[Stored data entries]
━━━

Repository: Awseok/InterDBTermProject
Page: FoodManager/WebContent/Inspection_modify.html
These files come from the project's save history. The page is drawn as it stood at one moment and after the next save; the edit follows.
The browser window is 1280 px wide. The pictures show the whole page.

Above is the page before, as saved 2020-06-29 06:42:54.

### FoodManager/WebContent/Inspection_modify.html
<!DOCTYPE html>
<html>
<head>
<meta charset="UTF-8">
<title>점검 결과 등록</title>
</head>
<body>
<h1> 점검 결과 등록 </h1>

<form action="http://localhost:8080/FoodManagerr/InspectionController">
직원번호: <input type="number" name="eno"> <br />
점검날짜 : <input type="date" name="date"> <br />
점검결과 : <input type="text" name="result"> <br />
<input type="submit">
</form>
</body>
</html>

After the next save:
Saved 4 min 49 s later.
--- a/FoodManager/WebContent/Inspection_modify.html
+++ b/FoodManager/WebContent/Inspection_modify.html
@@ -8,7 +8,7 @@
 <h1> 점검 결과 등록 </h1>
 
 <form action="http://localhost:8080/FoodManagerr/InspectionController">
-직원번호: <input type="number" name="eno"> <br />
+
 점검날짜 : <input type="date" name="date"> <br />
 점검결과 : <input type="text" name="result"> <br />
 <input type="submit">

━━━

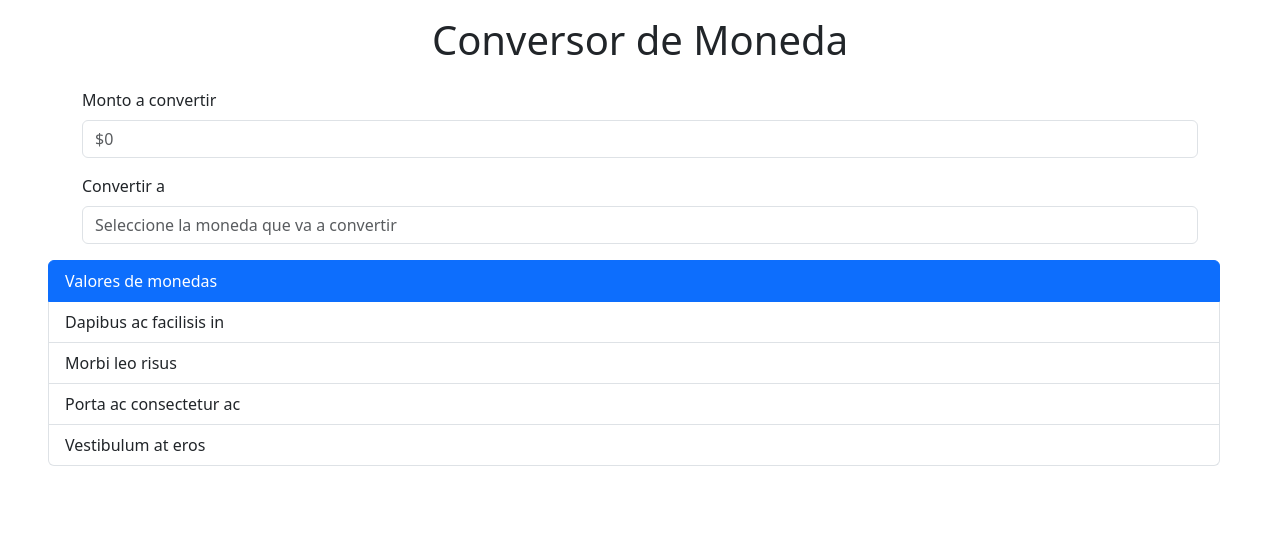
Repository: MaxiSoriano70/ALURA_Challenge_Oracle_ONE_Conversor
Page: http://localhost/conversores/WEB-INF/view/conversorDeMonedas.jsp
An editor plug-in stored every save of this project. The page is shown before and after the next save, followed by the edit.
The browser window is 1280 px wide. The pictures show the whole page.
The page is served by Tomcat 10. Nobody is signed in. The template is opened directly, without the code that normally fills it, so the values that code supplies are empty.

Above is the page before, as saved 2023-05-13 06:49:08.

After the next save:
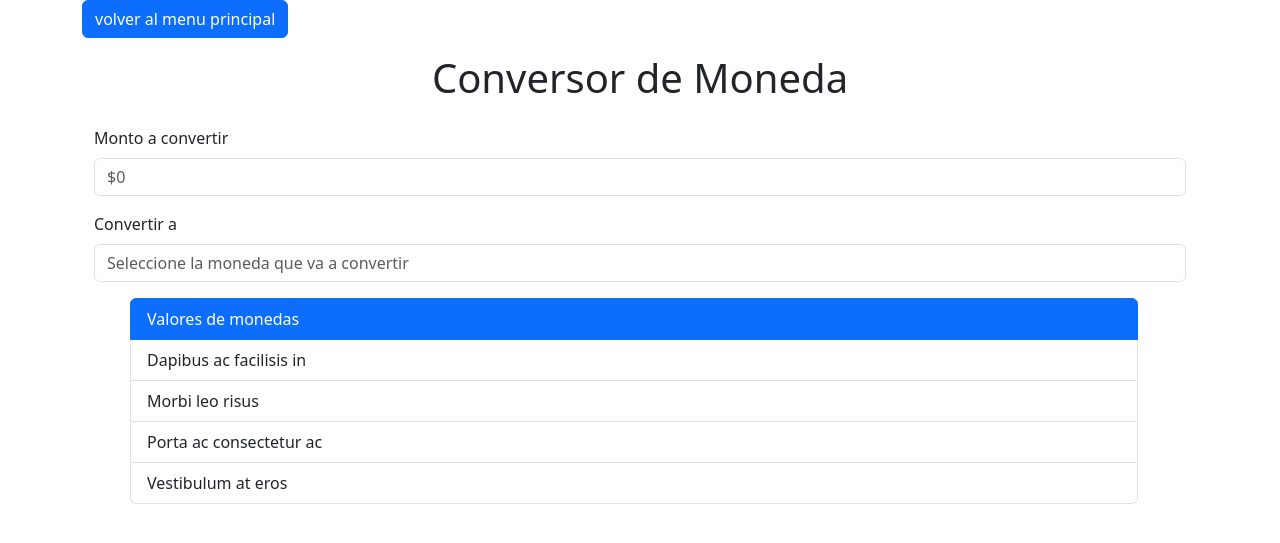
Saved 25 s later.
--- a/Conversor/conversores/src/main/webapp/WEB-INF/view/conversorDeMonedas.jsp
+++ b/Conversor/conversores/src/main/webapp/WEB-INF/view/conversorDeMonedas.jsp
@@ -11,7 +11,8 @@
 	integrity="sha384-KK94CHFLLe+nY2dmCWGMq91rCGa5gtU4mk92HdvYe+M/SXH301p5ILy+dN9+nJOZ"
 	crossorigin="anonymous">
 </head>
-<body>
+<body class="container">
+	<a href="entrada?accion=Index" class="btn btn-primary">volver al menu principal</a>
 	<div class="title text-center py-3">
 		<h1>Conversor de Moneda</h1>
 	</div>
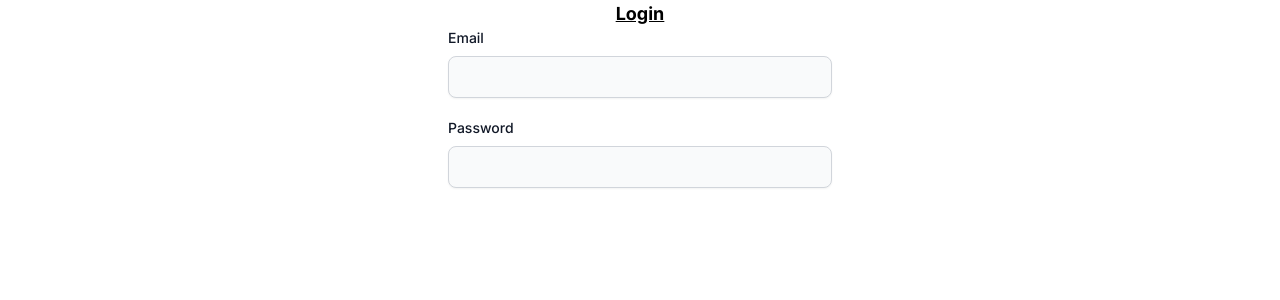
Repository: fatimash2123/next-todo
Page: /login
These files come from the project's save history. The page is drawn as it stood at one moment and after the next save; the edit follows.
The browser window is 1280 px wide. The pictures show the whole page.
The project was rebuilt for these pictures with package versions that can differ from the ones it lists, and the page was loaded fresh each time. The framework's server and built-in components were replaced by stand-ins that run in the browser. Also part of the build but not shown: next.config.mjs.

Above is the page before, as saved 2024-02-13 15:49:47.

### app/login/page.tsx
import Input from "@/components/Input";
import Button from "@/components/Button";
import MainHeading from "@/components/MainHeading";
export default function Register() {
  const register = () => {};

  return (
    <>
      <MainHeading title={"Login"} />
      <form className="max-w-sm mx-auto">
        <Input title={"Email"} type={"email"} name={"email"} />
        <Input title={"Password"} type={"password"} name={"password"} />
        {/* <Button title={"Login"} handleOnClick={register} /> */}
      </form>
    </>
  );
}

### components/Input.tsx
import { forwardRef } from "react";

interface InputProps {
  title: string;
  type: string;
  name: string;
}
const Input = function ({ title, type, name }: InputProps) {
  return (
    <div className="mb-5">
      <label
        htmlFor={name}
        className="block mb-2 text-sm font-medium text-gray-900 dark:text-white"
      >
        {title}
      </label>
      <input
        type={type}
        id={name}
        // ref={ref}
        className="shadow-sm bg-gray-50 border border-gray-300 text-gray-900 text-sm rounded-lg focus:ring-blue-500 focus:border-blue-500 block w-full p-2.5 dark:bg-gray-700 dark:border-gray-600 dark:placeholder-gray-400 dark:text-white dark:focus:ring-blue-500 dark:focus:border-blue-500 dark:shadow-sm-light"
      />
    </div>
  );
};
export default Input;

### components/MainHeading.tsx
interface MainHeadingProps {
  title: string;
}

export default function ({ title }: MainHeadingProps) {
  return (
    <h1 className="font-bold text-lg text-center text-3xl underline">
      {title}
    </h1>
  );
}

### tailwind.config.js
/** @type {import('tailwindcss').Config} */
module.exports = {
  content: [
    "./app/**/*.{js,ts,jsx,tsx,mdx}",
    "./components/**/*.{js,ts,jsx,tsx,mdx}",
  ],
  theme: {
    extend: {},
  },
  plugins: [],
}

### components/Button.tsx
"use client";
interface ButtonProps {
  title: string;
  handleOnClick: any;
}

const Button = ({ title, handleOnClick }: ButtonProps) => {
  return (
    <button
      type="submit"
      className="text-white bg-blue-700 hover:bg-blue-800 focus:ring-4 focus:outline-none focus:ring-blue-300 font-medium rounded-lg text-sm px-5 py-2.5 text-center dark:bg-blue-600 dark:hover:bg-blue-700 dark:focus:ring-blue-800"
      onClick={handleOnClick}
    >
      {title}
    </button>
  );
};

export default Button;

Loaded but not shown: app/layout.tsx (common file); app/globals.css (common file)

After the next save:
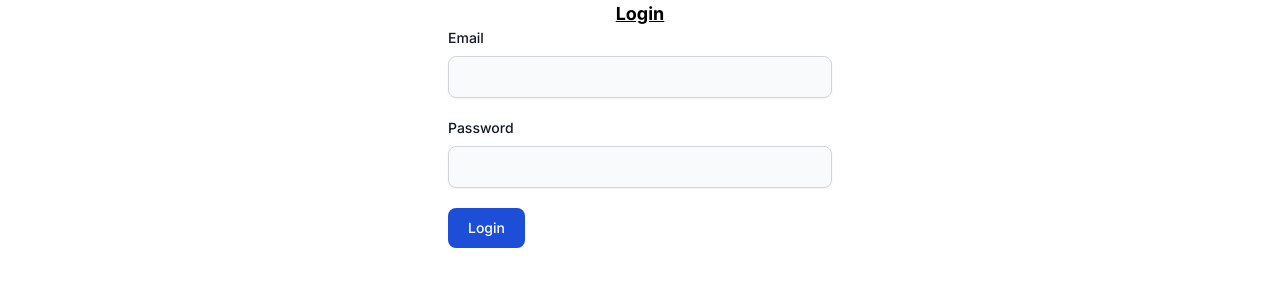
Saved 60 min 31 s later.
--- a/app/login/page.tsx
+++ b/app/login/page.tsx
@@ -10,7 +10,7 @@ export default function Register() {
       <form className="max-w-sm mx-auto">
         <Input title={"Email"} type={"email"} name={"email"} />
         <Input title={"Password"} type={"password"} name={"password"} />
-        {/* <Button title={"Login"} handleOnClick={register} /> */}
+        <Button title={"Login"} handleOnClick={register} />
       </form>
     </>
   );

━━━

### To do
Pick from the records each line that contains the word "email" and show it.

### Output for this exercise
        <Input title={"Email"} type={"email"} name={"email"} />
         <Input title={"Email"} type={"email"} name={"email"} />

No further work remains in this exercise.